PROBLEM STATEMENT
Collect each line of the entries that holds the string "pianist".
#### INFORMATION SHOWN
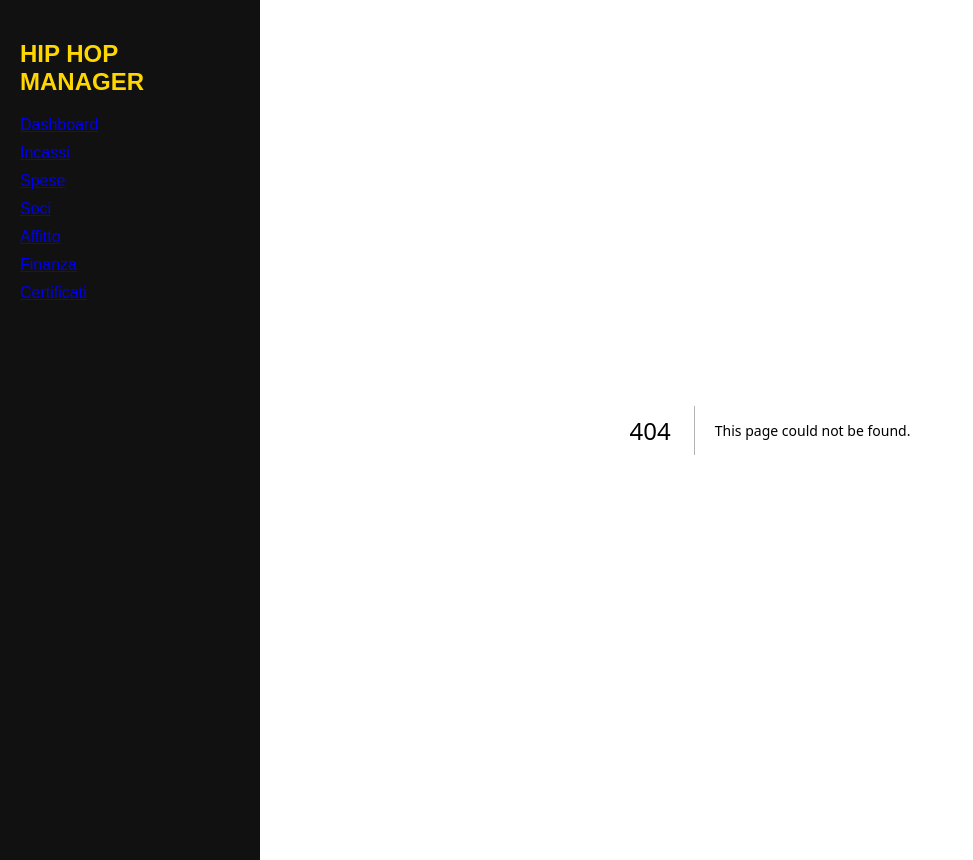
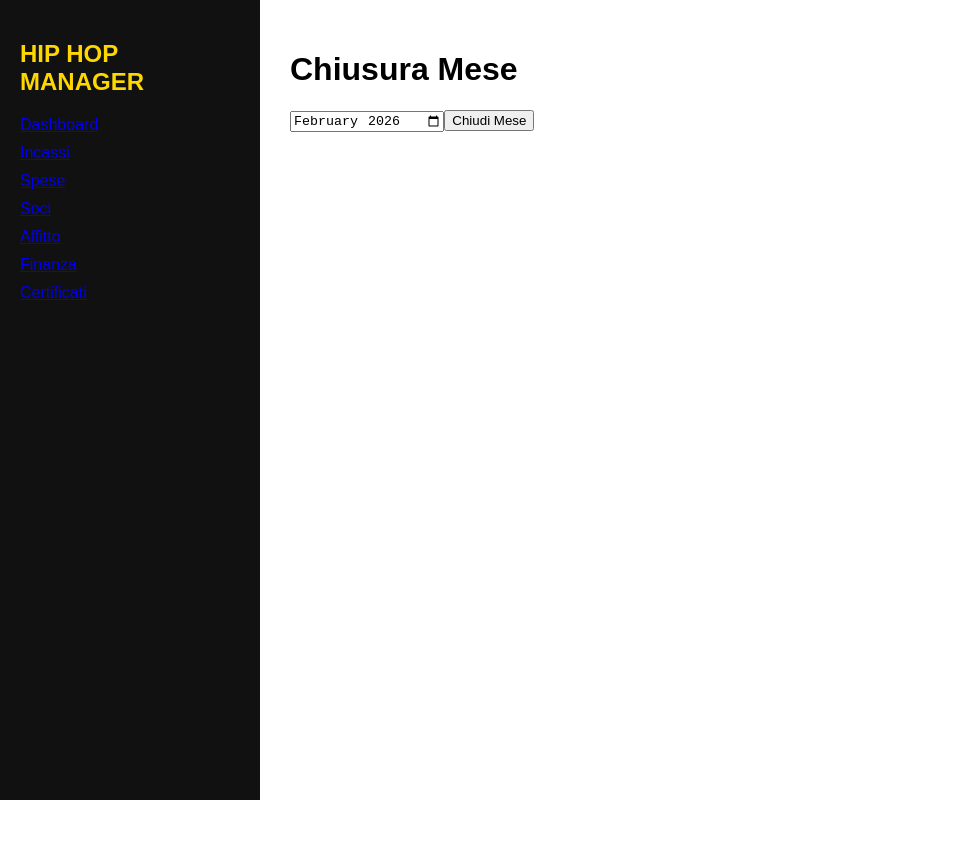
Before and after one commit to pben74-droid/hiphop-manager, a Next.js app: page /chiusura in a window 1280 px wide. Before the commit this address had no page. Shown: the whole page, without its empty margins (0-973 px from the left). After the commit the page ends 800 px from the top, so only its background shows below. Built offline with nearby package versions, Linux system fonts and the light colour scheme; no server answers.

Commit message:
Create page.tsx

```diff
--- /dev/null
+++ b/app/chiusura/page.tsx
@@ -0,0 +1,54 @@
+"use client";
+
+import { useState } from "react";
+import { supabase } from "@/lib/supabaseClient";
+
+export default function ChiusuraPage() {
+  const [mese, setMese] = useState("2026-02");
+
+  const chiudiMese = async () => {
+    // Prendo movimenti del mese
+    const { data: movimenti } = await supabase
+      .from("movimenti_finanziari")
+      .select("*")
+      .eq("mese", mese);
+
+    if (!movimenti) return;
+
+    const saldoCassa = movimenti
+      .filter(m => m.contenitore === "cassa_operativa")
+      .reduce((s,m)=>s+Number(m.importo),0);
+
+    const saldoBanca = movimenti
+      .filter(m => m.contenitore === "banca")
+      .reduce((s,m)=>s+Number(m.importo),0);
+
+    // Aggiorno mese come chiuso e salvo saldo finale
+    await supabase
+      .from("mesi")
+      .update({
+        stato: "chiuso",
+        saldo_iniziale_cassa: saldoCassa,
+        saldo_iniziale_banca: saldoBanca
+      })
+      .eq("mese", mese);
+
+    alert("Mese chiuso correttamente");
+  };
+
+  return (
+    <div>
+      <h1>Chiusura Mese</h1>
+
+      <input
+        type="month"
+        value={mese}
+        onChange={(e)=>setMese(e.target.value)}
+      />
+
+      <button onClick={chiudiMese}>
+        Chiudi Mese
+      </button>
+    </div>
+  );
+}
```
########
#### INFORMATION SHOWN
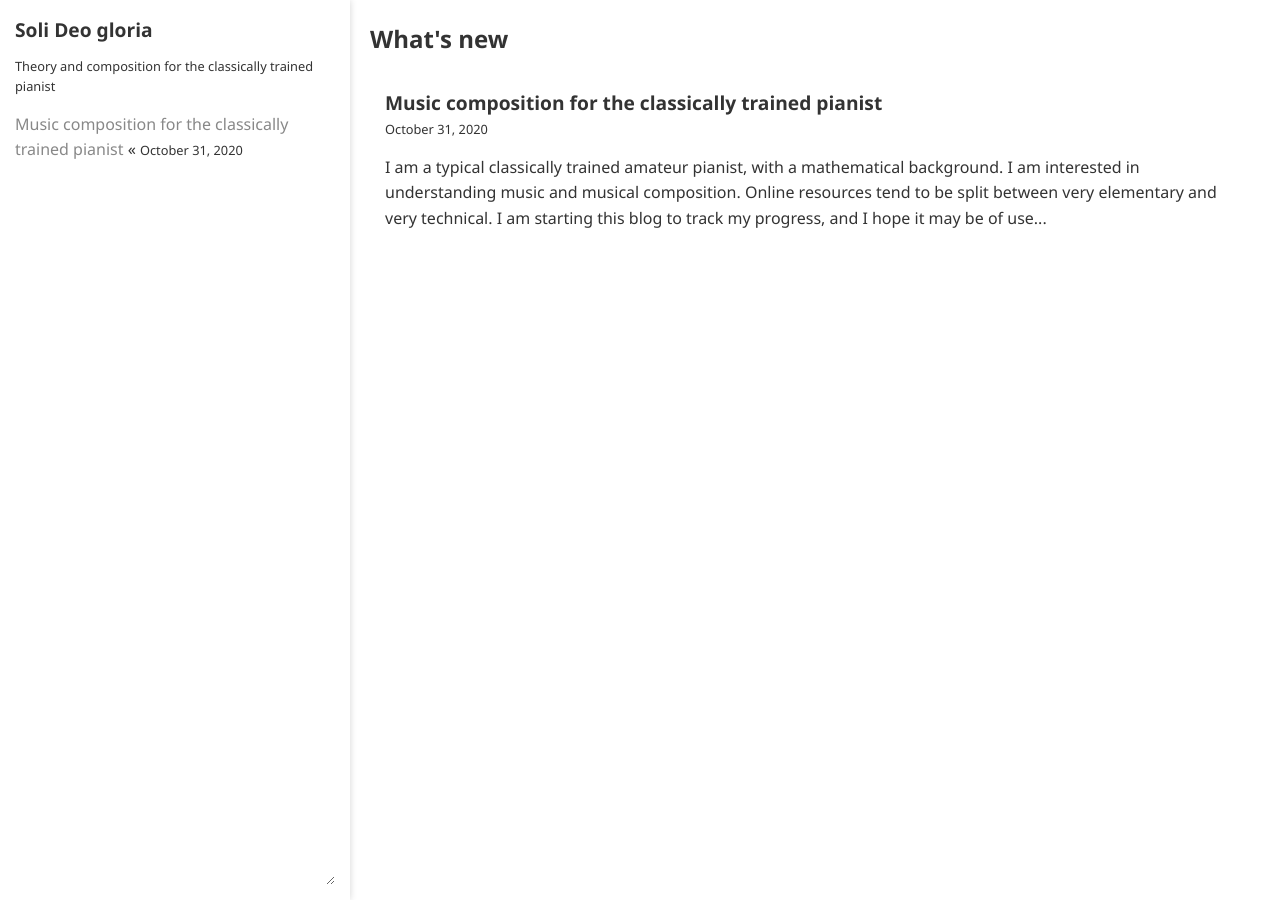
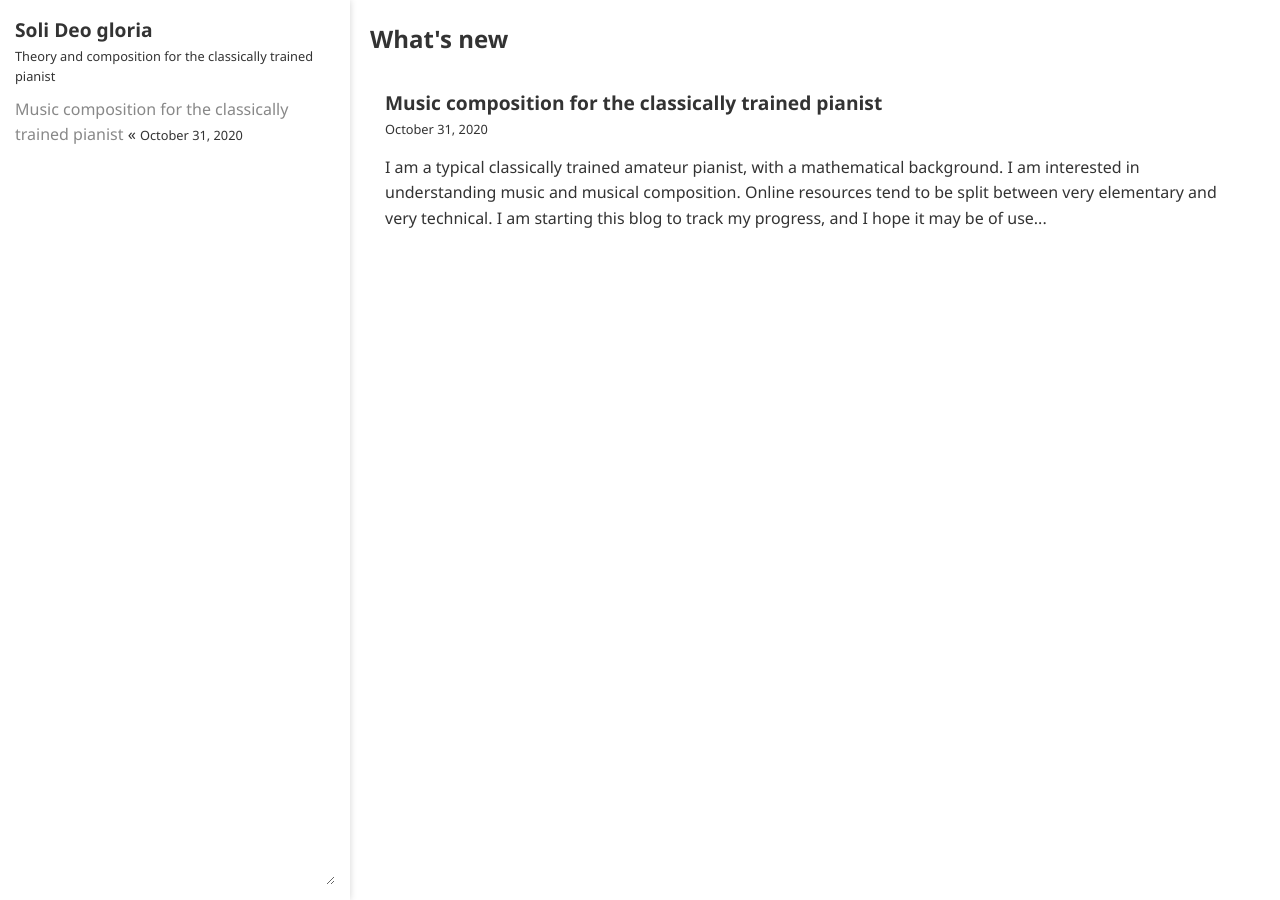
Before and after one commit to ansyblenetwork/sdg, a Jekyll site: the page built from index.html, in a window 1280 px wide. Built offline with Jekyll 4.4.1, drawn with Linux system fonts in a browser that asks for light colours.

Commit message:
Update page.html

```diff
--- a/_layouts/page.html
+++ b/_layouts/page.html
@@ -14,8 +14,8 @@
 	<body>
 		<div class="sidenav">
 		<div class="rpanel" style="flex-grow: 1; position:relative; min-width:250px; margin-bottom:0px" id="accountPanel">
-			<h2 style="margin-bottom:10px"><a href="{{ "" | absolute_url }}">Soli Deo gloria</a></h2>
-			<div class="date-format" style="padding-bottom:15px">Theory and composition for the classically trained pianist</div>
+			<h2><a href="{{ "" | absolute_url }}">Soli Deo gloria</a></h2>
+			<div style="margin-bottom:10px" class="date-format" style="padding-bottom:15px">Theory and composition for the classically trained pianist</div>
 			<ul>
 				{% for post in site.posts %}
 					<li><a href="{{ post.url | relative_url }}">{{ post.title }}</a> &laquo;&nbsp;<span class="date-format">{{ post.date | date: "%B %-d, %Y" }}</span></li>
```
########
WRITTEN RESPONSE
-			<div class="date-format" style="padding-bottom:15px">Theory and composition for the classically trained pianist</div>
+			<div style="margin-bottom:10px" class="date-format" style="padding-bottom:15px">Theory and composition for the classically trained pianist</div>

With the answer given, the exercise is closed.